- **WORK TASK**:
Print each entry precisely; exclude the pictures.
-- RECORDS SUPPLIED follows --
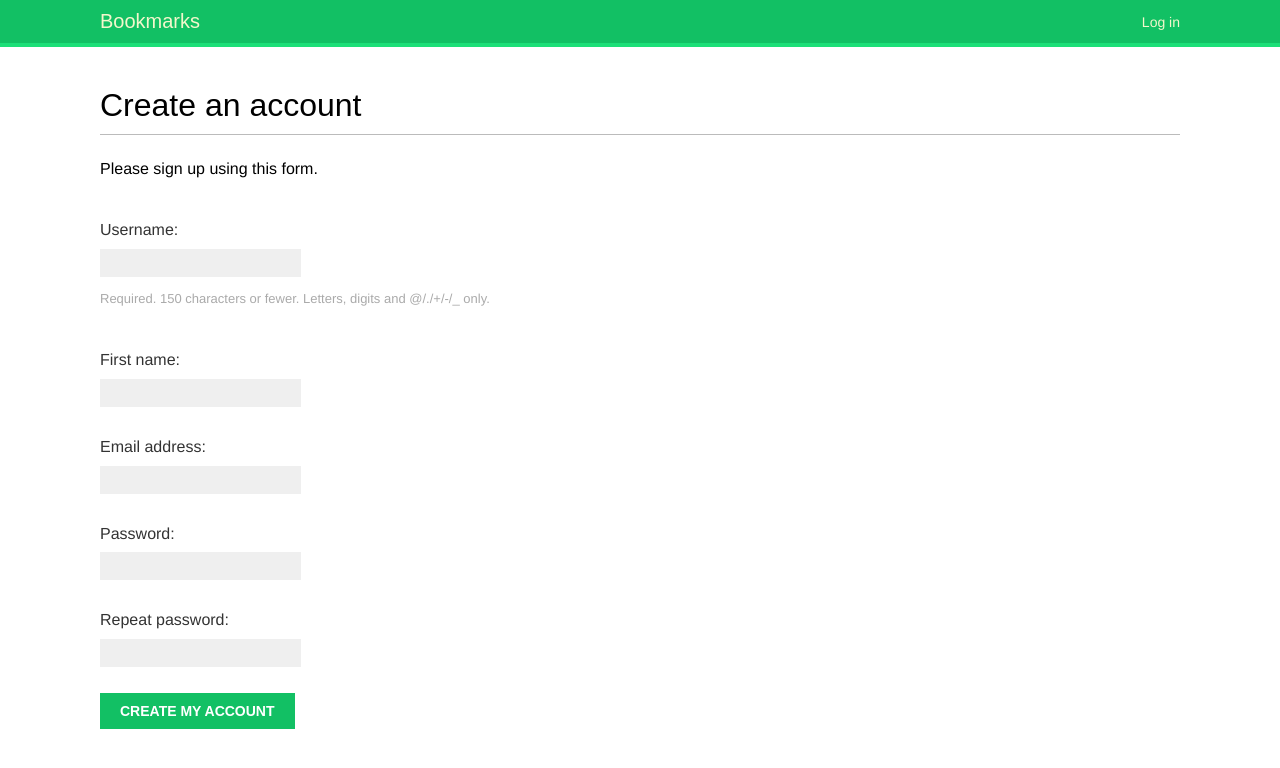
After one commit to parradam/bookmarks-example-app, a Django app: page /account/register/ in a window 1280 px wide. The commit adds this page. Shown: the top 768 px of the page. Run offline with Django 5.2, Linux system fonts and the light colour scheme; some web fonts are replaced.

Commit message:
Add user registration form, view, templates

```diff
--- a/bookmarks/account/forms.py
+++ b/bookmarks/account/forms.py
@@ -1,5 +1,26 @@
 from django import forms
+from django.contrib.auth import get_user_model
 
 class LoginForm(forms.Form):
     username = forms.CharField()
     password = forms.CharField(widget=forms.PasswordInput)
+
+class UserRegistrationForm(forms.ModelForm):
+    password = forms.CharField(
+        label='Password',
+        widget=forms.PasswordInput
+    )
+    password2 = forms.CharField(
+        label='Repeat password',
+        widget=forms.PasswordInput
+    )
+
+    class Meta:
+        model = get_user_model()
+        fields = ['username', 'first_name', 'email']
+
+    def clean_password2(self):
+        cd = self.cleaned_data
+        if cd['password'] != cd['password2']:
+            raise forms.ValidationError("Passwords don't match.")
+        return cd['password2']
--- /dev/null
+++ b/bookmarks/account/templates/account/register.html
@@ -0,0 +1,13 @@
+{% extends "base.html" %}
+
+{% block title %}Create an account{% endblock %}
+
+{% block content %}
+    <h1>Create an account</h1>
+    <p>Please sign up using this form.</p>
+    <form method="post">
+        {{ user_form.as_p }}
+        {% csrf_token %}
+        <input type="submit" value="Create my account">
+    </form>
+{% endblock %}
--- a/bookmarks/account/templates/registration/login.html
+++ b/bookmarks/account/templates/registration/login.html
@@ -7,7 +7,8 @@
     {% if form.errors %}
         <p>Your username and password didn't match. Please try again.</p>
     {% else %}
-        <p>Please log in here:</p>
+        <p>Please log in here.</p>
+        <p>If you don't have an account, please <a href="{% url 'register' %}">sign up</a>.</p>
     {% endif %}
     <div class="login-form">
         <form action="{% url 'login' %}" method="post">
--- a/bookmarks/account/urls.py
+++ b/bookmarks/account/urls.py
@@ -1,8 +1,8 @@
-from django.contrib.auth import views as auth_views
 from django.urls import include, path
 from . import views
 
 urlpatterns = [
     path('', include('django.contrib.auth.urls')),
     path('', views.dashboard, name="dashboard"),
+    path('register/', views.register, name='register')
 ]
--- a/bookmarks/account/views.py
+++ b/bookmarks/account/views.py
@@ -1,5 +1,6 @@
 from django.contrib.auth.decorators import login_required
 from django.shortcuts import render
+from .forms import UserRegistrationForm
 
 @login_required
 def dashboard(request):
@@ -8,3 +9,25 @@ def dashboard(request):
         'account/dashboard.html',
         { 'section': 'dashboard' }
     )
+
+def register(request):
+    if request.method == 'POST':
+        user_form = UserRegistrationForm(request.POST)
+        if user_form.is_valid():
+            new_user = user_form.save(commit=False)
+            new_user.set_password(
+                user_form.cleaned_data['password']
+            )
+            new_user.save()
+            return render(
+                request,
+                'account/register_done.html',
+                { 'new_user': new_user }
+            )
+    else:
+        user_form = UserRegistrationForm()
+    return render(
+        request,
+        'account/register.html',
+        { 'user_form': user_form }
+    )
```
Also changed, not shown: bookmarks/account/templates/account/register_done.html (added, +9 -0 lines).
-- RECORDS SUPPLIED concluded --
- **SOLUTION**:
After one commit to parradam/bookmarks-example-app, a Django app: page /account/register/ in a window 1280 px wide. The commit adds this page. Shown: the top 768 px of the page. Run offline with Django 5.2, Linux system fonts and the light colour scheme; some web fonts are replaced.

Commit message:
Add user registration form, view, templates

```diff
--- a/bookmarks/account/forms.py
+++ b/bookmarks/account/forms.py
@@ -1,5 +1,26 @@
 from django import forms
+from django.contrib.auth import get_user_model
 
 class LoginForm(forms.Form):
     username = forms.CharField()
     password = forms.CharField(widget=forms.PasswordInput)
+
+class UserRegistrationForm(forms.ModelForm):
+    password = forms.CharField(
+        label='Password',
+        widget=forms.PasswordInput
+    )
+    password2 = forms.CharField(
+        label='Repeat password',
+        widget=forms.PasswordInput
+    )
+
+    class Meta:
+        model = get_user_model()
+        fields = ['username', 'first_name', 'email']
+
+    def clean_password2(self):
+        cd = self.cleaned_data
+        if cd['password'] != cd['password2']:
+            raise forms.ValidationError("Passwords don't match.")
+        return cd['password2']
--- /dev/null
+++ b/bookmarks/account/templates/account/register.html
@@ -0,0 +1,13 @@
+{% extends "base.html" %}
+
+{% block title %}Create an account{% endblock %}
+
+{% block content %}
+    <h1>Create an account</h1>
+    <p>Please sign up using this form.</p>
+    <form method="post">
+        {{ user_form.as_p }}
+        {% csrf_token %}
+        <input type="submit" value="Create my account">
+    </form>
+{% endblock %}
--- a/bookmarks/account/templates/registration/login.html
+++ b/bookmarks/account/templates/registration/login.html
@@ -7,7 +7,8 @@
     {% if form.errors %}
         <p>Your username and password didn't match. Please try again.</p>
     {% else %}
-        <p>Please log in here:</p>
+        <p>Please log in here.</p>
+        <p>If you don't have an account, please <a href="{% url 'register' %}">sign up</a>.</p>
     {% endif %}
     <div class="login-form">
         <form action="{% url 'login' %}" method="post">
--- a/bookmarks/account/urls.py
+++ b/bookmarks/account/urls.py
@@ -1,8 +1,8 @@
-from django.contrib.auth import views as auth_views
 from django.urls import include, path
 from . import views
 
 urlpatterns = [
     path('', include('django.contrib.auth.urls')),
     path('', views.dashboard, name="dashboard"),
+    path('register/', views.register, name='register')
 ]
--- a/bookmarks/account/views.py
+++ b/bookmarks/account/views.py
@@ -1,5 +1,6 @@
 from django.contrib.auth.decorators import login_required
 from django.shortcuts import render
+from .forms import UserRegistrationForm
 
 @login_required
 def dashboard(request):
@@ -8,3 +9,25 @@ def dashboard(request):
         'account/dashboard.html',
         { 'section': 'dashboard' }
     )
+
+def register(request):
+    if request.method == 'POST':
+        user_form = UserRegistrationForm(request.POST)
+        if user_form.is_valid():
+            new_user = user_form.save(commit=False)
+            new_user.set_password(
+                user_form.cleaned_data['password']
+            )
+            new_user.save()
+            return render(
+                request,
+                'account/register_done.html',
+                { 'new_user': new_user }
+            )
+    else:
+        user_form = UserRegistrationForm()
+    return render(
+        request,
+        'account/register.html',
+        { 'user_form': user_form }
+    )
```
Also changed, not shown: bookmarks/account/templates/account/register_done.html (added, +9 -0 lines).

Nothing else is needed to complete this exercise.